**ACTIVITY**: Copy out each line below that has the word "container" in it.

[Front-end code edit data]
[Start of section]

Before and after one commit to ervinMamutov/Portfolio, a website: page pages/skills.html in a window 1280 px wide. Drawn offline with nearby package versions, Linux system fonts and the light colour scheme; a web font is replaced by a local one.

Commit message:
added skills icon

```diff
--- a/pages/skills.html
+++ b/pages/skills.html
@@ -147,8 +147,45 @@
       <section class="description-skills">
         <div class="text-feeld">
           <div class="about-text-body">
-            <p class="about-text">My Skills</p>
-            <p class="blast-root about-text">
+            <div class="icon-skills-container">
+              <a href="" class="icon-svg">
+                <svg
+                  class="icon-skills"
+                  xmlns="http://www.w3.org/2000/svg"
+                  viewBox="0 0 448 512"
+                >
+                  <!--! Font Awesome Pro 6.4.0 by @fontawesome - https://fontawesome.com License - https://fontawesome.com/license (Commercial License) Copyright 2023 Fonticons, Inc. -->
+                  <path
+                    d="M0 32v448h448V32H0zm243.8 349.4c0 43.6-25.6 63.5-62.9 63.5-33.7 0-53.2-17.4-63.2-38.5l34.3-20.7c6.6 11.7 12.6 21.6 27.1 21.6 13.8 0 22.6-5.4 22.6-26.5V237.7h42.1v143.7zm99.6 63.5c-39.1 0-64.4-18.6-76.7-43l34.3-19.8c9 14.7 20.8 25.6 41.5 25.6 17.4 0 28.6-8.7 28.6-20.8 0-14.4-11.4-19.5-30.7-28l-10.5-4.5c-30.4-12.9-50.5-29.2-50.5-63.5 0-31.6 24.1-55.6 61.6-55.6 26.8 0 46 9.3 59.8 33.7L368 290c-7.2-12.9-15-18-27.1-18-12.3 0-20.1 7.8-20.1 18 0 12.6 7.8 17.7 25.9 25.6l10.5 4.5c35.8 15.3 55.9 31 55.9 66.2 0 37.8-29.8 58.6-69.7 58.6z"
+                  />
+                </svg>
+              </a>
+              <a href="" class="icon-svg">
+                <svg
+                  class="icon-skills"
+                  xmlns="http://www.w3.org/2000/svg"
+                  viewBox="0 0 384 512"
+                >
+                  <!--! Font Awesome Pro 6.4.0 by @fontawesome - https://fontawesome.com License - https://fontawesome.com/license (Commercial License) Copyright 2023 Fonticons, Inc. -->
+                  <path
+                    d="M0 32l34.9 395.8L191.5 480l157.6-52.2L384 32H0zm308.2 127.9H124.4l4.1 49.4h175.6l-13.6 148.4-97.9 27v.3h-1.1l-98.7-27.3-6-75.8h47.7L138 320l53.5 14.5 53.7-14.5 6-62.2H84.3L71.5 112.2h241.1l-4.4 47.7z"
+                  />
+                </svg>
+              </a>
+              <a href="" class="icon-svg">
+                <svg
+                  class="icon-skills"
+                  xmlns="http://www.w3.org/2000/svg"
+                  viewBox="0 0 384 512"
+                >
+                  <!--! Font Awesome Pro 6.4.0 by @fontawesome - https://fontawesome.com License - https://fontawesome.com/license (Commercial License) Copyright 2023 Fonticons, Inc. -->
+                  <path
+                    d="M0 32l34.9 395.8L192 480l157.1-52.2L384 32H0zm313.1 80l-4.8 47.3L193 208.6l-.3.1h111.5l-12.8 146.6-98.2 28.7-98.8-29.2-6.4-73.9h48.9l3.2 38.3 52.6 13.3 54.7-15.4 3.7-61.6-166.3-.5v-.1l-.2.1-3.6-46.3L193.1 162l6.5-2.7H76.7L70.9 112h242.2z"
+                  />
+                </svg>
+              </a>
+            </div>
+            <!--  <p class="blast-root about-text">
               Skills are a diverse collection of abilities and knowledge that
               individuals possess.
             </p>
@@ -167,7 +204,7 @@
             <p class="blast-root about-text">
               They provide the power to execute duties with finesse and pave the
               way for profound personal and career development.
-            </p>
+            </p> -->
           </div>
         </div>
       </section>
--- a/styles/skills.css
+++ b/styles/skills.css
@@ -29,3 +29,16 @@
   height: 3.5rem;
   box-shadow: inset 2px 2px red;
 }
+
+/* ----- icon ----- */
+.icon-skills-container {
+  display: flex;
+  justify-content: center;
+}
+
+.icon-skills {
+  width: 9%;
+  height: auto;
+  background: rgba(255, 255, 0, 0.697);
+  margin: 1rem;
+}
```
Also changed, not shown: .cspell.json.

[End of section]
[Start of section]

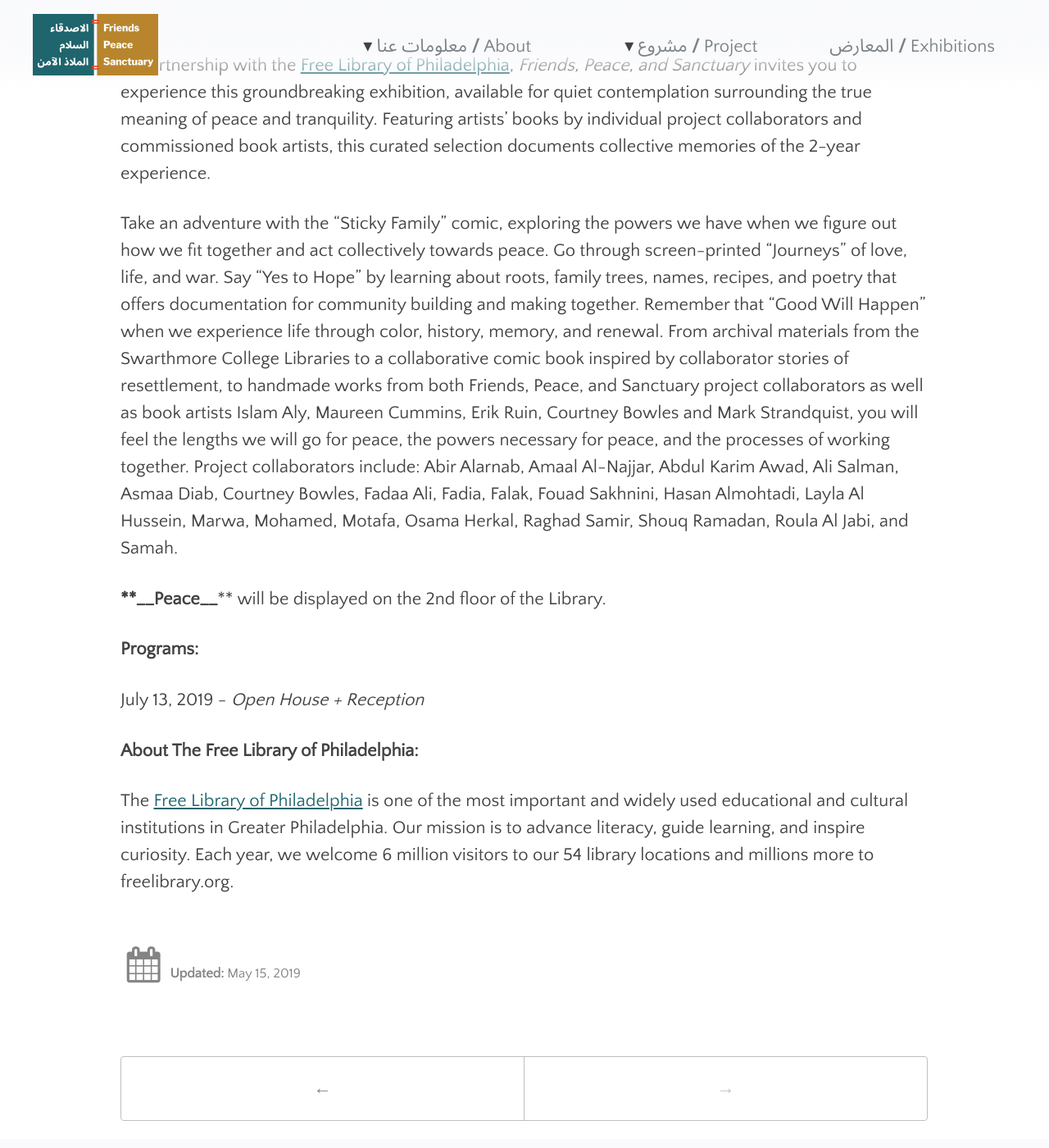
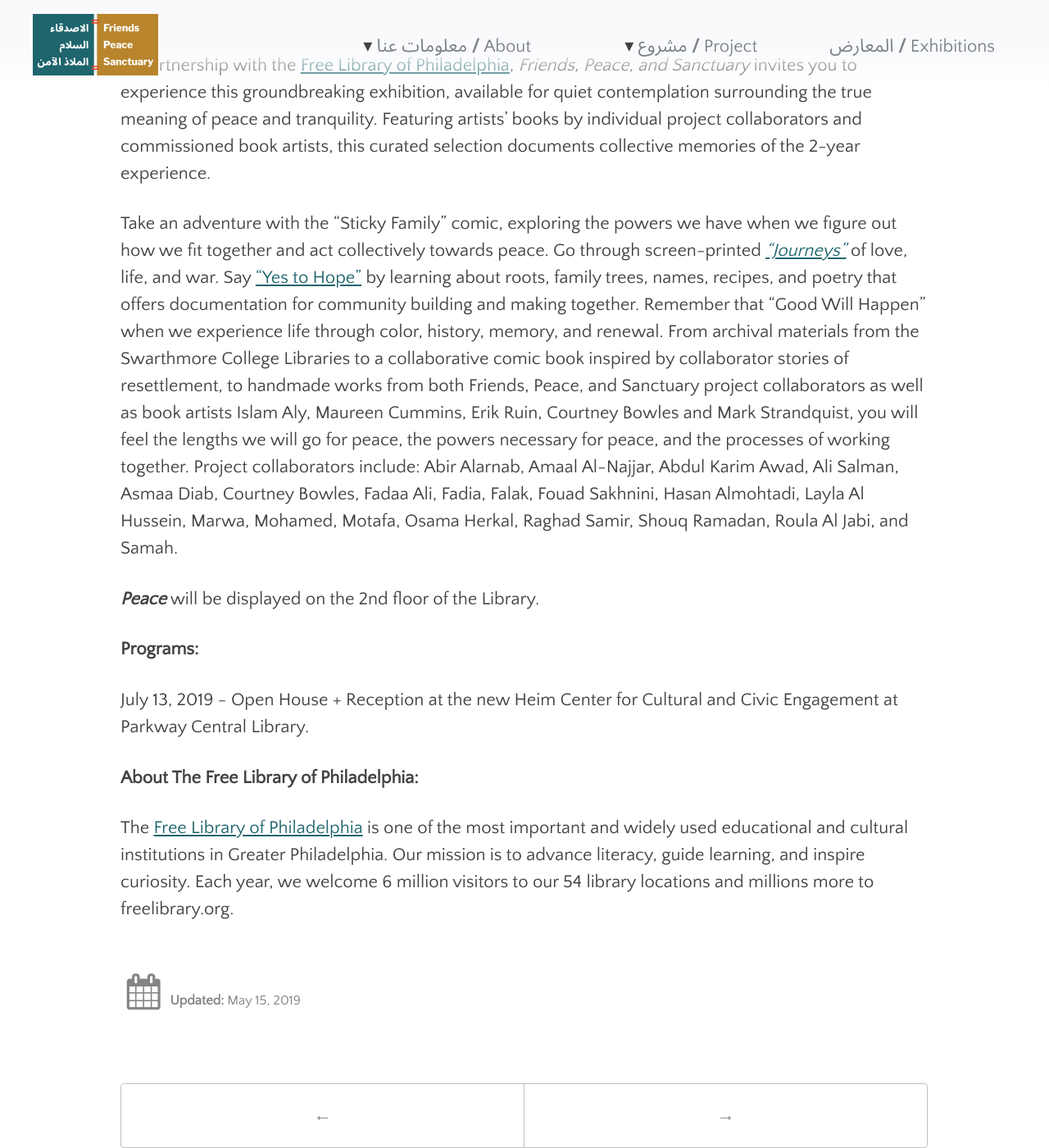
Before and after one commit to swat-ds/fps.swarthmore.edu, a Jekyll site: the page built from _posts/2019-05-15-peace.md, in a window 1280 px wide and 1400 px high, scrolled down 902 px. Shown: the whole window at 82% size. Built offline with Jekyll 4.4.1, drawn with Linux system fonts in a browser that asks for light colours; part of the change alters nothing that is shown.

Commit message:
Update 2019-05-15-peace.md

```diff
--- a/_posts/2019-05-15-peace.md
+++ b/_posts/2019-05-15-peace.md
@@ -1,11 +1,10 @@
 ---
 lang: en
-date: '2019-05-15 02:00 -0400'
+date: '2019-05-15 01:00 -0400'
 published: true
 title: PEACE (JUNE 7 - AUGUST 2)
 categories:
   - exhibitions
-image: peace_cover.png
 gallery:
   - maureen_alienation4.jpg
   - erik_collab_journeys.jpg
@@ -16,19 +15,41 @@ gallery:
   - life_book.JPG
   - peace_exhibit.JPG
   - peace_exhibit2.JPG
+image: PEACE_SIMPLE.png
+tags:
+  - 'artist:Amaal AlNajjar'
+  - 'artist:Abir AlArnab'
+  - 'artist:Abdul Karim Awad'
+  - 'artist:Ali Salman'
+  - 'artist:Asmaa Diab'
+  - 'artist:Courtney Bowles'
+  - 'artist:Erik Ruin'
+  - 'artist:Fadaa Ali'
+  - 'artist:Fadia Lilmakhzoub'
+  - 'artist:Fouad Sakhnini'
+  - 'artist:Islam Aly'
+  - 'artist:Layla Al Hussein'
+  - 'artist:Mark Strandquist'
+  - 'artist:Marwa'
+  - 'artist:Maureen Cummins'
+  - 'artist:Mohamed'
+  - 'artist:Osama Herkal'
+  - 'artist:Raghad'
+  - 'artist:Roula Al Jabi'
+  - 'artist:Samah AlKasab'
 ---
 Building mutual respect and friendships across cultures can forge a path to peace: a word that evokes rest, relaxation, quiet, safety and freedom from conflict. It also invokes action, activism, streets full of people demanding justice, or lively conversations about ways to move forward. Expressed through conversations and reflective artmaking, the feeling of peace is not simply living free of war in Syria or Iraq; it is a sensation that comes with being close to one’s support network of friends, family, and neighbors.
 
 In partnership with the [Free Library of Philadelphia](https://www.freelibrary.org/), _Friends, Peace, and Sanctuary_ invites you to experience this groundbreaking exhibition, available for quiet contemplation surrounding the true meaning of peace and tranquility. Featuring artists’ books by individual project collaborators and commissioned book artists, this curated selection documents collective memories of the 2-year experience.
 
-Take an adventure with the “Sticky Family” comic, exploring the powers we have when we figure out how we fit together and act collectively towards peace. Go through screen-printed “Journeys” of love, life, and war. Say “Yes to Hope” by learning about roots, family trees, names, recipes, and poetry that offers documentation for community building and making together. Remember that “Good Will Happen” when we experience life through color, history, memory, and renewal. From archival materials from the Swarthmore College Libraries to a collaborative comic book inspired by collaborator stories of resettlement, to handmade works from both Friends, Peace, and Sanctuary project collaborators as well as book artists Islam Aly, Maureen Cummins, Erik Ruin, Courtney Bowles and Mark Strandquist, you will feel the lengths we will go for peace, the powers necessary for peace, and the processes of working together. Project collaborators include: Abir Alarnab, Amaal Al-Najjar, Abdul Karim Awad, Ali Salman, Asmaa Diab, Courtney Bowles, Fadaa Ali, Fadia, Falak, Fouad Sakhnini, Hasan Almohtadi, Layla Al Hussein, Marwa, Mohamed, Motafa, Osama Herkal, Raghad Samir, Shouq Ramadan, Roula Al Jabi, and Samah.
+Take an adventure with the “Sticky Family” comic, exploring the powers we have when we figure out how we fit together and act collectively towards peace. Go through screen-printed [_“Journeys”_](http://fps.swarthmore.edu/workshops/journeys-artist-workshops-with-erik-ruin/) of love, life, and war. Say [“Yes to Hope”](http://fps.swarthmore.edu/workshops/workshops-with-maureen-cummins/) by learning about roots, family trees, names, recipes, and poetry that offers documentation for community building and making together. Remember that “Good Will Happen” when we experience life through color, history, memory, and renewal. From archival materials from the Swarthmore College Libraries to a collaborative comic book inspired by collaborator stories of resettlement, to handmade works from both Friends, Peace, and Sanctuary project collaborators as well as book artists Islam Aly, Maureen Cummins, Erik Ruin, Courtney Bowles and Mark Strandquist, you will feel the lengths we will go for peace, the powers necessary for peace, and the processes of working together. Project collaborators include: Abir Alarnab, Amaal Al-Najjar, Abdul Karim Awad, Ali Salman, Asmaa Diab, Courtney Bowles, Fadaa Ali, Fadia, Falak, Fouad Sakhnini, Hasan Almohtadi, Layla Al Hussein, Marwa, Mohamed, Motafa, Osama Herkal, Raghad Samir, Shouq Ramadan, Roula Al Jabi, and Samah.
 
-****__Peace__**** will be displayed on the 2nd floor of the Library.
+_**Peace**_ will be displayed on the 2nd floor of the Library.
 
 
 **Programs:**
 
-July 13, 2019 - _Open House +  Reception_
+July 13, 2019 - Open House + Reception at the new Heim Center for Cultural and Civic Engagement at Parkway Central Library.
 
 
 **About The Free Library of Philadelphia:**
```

[End of section]

**YOUR RESPONSE**:
+            <div class="icon-skills-container">
+.icon-skills-container {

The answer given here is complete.